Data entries
+ + +

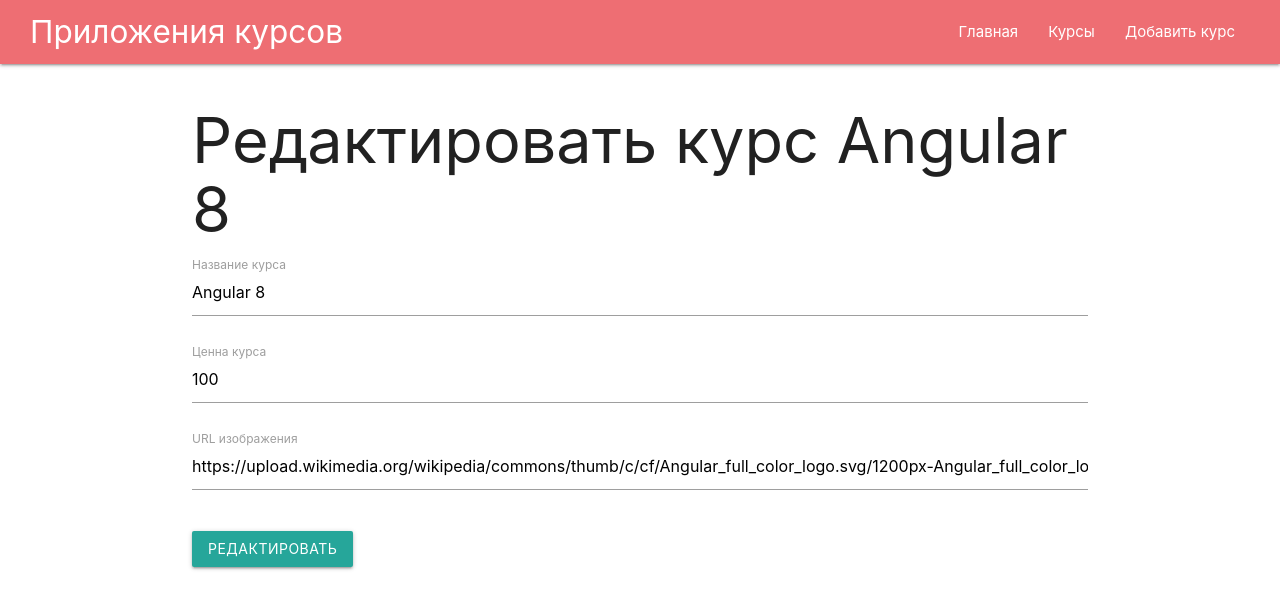
After one commit to otostogan/nodeJS, a Node server app: a page that uses express/views/course-edit.hbs in a window 1280 px wide. The commit adds this page. Shown: the top 609 px of the page. Run offline with Node 20, Linux system fonts and the light colour scheme; some libraries are stand-ins or nearby versions.

Commit message:
Редактирование курса

```diff
--- a/express/data/courses.json
+++ b/express/data/courses.json
@@ -1 +1 @@
-[{"title":"Angular 8","price":"100","img":"https://upload.wikimedia.org/wikipedia/commons/thumb/c/cf/Angular_full_color_logo.svg/1200px-Angular_full_color_logo.svg.png","id":"c3b1b4c2-1121-406a-bfd5-d238b6a137b5"},{"title":"React ","price":"80","img":"https://bestprogrammer.ru/wp-content/uploads/2020/04/React-Native.jpg","id":"6bb42c60-8d08-4a21-bf86-3e20a3741a2e"},{"title":"Vue.Js","price":"110","img":"https://upload.wikimedia.org/wikipedia/commons/thumb/9/95/Vue.js_Logo_2.svg/1200px-Vue.js_Logo_2.svg.png","id":"a498cc1a-cca7-4c24-8699-883f53a69ee5"}]
+[{"title":"Angular 8","price":"100","img":"https://upload.wikimedia.org/wikipedia/commons/thumb/c/cf/Angular_full_color_logo.svg/1200px-Angular_full_color_logo.svg.png","id":"c3b1b4c2-1121-406a-bfd5-d238b6a137b5"},{"title":"React ","price":"100","img":"https://bestprogrammer.ru/wp-content/uploads/2020/04/React-Native.jpg","id":"6bb42c60-8d08-4a21-bf86-3e20a3741a2e"},{"title":"Vue JS","price":"150","img":"https://upload.wikimedia.org/wikipedia/commons/thumb/9/95/Vue.js_Logo_2.svg/1200px-Vue.js_Logo_2.svg.png","id":"a498cc1a-cca7-4c24-8699-883f53a69ee5"}]
--- a/express/models/course.js
+++ b/express/models/course.js
@@ -22,13 +22,13 @@ class Course {
 
 
     async save(){
-        const courser = await Course.getAll();
-        courser.push(this.toJSON());
+        const courses = await Course.getAll();
+        courses.push(this.toJSON());
 
         return new Promise((resolve, reject) => {
             fs.writeFile(
                 path.join(__dirname, '..', 'data', 'courses.json'),
-                JSON.stringify(courser),
+                JSON.stringify(courses),
                 (err)=> {
                     if(err){
                         reject(err);
@@ -38,6 +38,30 @@ class Course {
                 }
             )
         })
+    }
+
+    static async update(course){
+        const courses = await Course.getAll();
+
+        const idx = courses.findIndex(c => c.id === course.id);
+
+        courses[idx] = course;
+
+
+        return new Promise((resolve, reject) => {
+            fs.writeFile(
+                path.join(__dirname, '..', 'data', 'courses.json'),
+                JSON.stringify(courses),
+                (err)=> {
+                    if(err){
+                        reject(err);
+                    }else{
+                        resolve();
+                    }
+                }
+            )
+        })
+
     }
 
     static async getById(id){
--- a/express/routes/courses.js
+++ b/express/routes/courses.js
@@ -14,6 +14,26 @@ router.get('/', async (req, res) => {
     })
 })
 
+router.post('/edit', async (req, res) => {
+    await Course.update(req.body);
+    res.redirect('/courses');
+})
+
+router.get('/:id/edit', async (req, res) => {
+
+    const course = await Course.getById(req.params.id);
+
+    if(!req.query.allow){
+        res.redirect('/');
+        return;
+    }
+
+    res.render('course-edit', {
+        title: `Редактирование курса ${course.title}`,
+        course
+    })
+})
+
 router.get('/:id', async (req, res) => {
 
     const course = await Course.getById(req.params.id);
--- /dev/null
+++ b/express/views/course-edit.hbs
@@ -0,0 +1,26 @@
+<h1>Редактировать курс {{course.title}}</h1>
+
+<form action="/courses/edit" method="POST">
+    <div class="input-field">
+        <input value="{{course.title}}"name="title" placeholder="Название курса" id="title" type="text" class="validate" required>
+        <label for="title">Название курса</label>
+        <span class="helper-text" data-error="Введите название курса"></span>
+    </div>
+
+    <div class="input-field">
+        <input value="{{course.price}}"name="price" placeholder="Ценна курса" id="price" type="number" class="validate" required min="1">
+        <label for="price">Ценна курса</label>
+        <span class="helper-text" data-error="Введите цену"></span>
+    </div>
+
+    <div class="input-field">
+        <input value="{{course.img}}"name="img" placeholder="URL изображения" id="img" type="text" class="validate" required>
+        <label for="img">URL изображения</label>
+        <span class="helper-text" data-error="Введите url изображения"></span>
+    </div>
+    <input type="hidden" name="id" value="{{course.id}}">
+
+    <button class="btn btn-primary">
+        Редактировать
+    </button>
+</form>
--- a/express/views/courses.hbs
+++ b/express/views/courses.hbs
@@ -13,6 +13,7 @@
                     </div>
                     <div class="card-action">
                         <a href="/courses/{{id}}" target="_blank">Открыть курс</a>
+                        <a href="/courses/{{id}}/edit?allow=true">Редактировать курс</a>
                     </div>
                 </div>
             </div>
```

+ + +

• **Work to be completed**: Copy out every line above where "label" is present.

• **Task answer**:
+        <label for="title">Название курса</label>
+        <label for="price">Ценна курса</label>
+        <label for="img">URL изображения</label>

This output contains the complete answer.